══ Provided entries

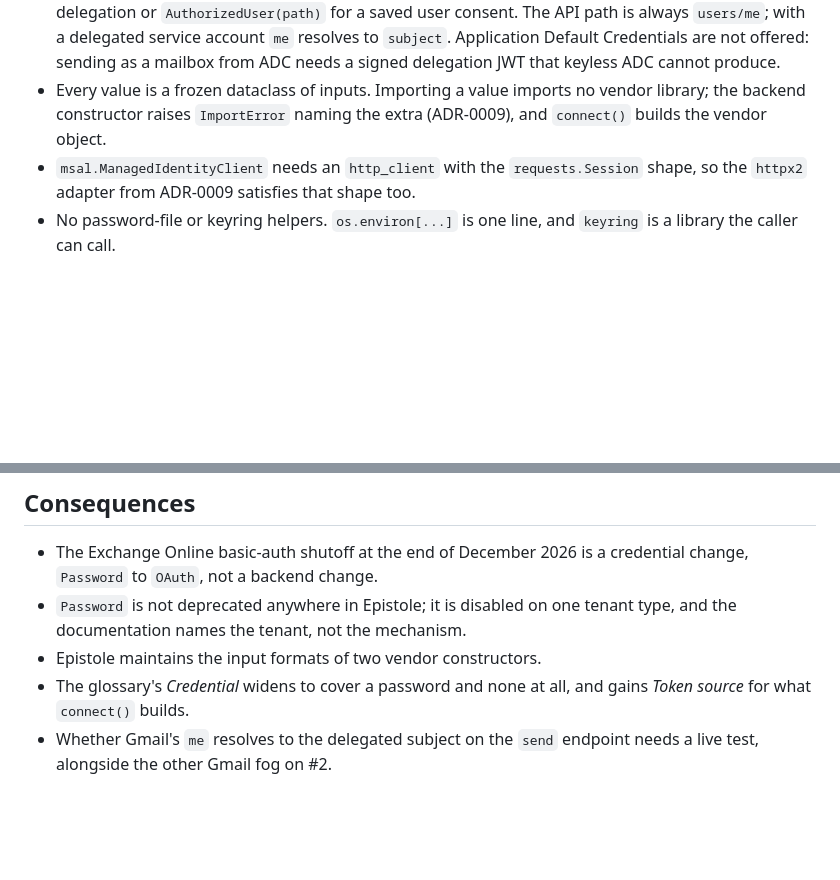
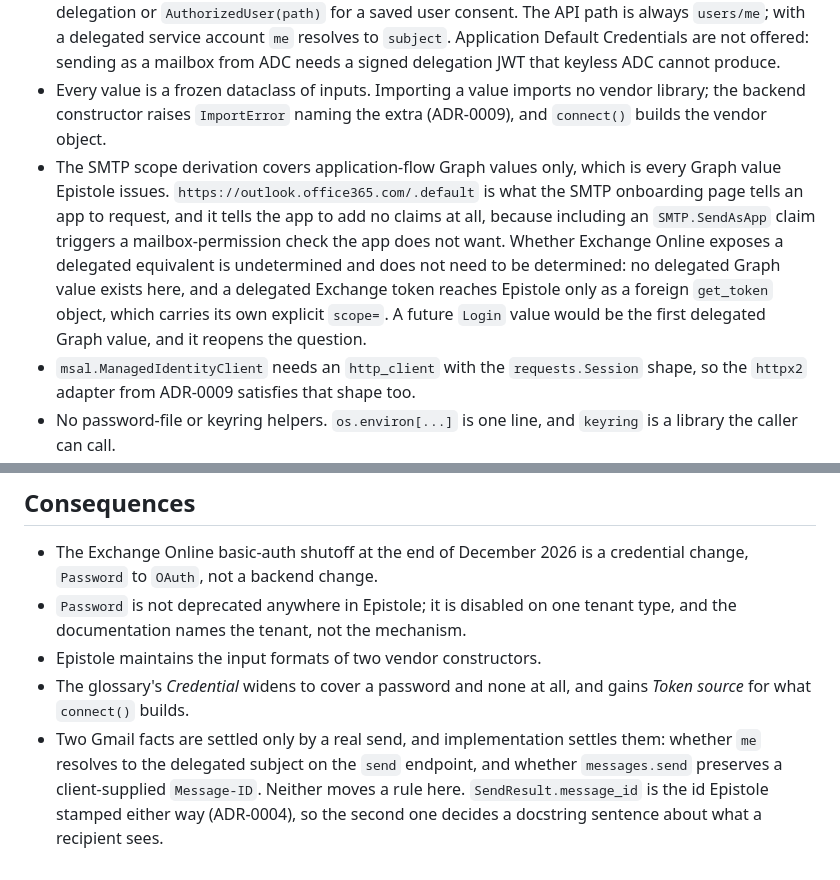
Before and after one commit to ozanozbeker/epistole, a Markdown page: docs/adr/0011-credentials-are-values-in-the-backend-module.md, 2 parts joined by grey strips. Drawn GitHub-style; blank space fills up the shorter version.

```diff
--- a/docs/adr/0011-credentials-are-values-in-the-backend-module.md
+++ b/docs/adr/0011-credentials-are-values-in-the-backend-module.md
@@ -55,6 +55,10 @@ The values here are the door: a future `Login` value would be one more construct
   Application Default Credentials are not offered: sending as a mailbox from ADC needs a signed delegation JWT that keyless ADC cannot produce.
 - Every value is a frozen dataclass of inputs.
   Importing a value imports no vendor library; the backend constructor raises `ImportError` naming the extra (ADR-0009), and `connect()` builds the vendor object.
+- The SMTP scope derivation covers application-flow Graph values only, which is every Graph value Epistole issues.
+  `https://outlook.office365.com/.default` is what the SMTP onboarding page tells an app to request, and it tells the app to add no claims at all, because including an `SMTP.SendAsApp` claim triggers a mailbox-permission check the app does not want.
+  Whether Exchange Online exposes a delegated equivalent is undetermined and does not need to be determined: no delegated Graph value exists here, and a delegated Exchange token reaches Epistole only as a foreign `get_token` object, which carries its own explicit `scope=`.
+  A future `Login` value would be the first delegated Graph value, and it reopens the question.
 - `msal.ManagedIdentityClient` needs an `http_client` with the `requests.Session` shape, so the `httpx2` adapter from ADR-0009 satisfies that shape too.
 - No password-file or keyring helpers.
   `os.environ[...]` is one line, and `keyring` is a library the caller can call.
@@ -86,4 +90,5 @@ The values here are the door: a future `Login` value would be one more construct
 - `Password` is not deprecated anywhere in Epistole; it is disabled on one tenant type, and the documentation names the tenant, not the mechanism.
 - Epistole maintains the input formats of two vendor constructors.
 - The glossary's *Credential* widens to cover a password and none at all, and gains *Token source* for what `connect()` builds.
-- Whether Gmail's `me` resolves to the delegated subject on the `send` endpoint needs a live test, alongside the other Gmail fog on #2.
+- Two Gmail facts are settled only by a real send, and implementation settles them: whether `me` resolves to the delegated subject on the `send` endpoint, and whether `messages.send` preserves a client-supplied `Message-ID`.
+  Neither moves a rule here. `SendResult.message_id` is the id Epistole stamped either way (ADR-0004), so the second one decides a docstring sentence about what a recipient sees.
```
Also changed, not shown: docs/adr/0004-send-result-and-error-model.md (+2 -1 lines), docs/adr/0012-graph-sends-json-on-two-paths-chosen-by-size.md (+2 -1 lines).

════

**Exercise instructions**
Excluding images, return all of the records above word for word.

**Reply to the task**
Before and after one commit to ozanozbeker/epistole, a Markdown page: docs/adr/0011-credentials-are-values-in-the-backend-module.md, 2 parts joined by grey strips. Drawn GitHub-style; blank space fills up the shorter version.

```diff
--- a/docs/adr/0011-credentials-are-values-in-the-backend-module.md
+++ b/docs/adr/0011-credentials-are-values-in-the-backend-module.md
@@ -55,6 +55,10 @@ The values here are the door: a future `Login` value would be one more construct
   Application Default Credentials are not offered: sending as a mailbox from ADC needs a signed delegation JWT that keyless ADC cannot produce.
 - Every value is a frozen dataclass of inputs.
   Importing a value imports no vendor library; the backend constructor raises `ImportError` naming the extra (ADR-0009), and `connect()` builds the vendor object.
+- The SMTP scope derivation covers application-flow Graph values only, which is every Graph value Epistole issues.
+  `https://outlook.office365.com/.default` is what the SMTP onboarding page tells an app to request, and it tells the app to add no claims at all, because including an `SMTP.SendAsApp` claim triggers a mailbox-permission check the app does not want.
+  Whether Exchange Online exposes a delegated equivalent is undetermined and does not need to be determined: no delegated Graph value exists here, and a delegated Exchange token reaches Epistole only as a foreign `get_token` object, which carries its own explicit `scope=`.
+  A future `Login` value would be the first delegated Graph value, and it reopens the question.
 - `msal.ManagedIdentityClient` needs an `http_client` with the `requests.Session` shape, so the `httpx2` adapter from ADR-0009 satisfies that shape too.
 - No password-file or keyring helpers.
   `os.environ[...]` is one line, and `keyring` is a library the caller can call.
@@ -86,4 +90,5 @@ The values here are the door: a future `Login` value would be one more construct
 - `Password` is not deprecated anywhere in Epistole; it is disabled on one tenant type, and the documentation names the tenant, not the mechanism.
 - Epistole maintains the input formats of two vendor constructors.
 - The glossary's *Credential* widens to cover a password and none at all, and gains *Token source* for what `connect()` builds.
-- Whether Gmail's `me` resolves to the delegated subject on the `send` endpoint needs a live test, alongside the other Gmail fog on #2.
+- Two Gmail facts are settled only by a real send, and implementation settles them: whether `me` resolves to the delegated subject on the `send` endpoint, and whether `messages.send` preserves a client-supplied `Message-ID`.
+  Neither moves a rule here. `SendResult.message_id` is the id Epistole stamped either way (ADR-0004), so the second one decides a docstring sentence about what a recipient sees.
```
Also changed, not shown: docs/adr/0004-send-result-and-error-model.md (+2 -1 lines), docs/adr/0012-graph-sends-json-on-two-paths-chosen-by-size.md (+2 -1 lines).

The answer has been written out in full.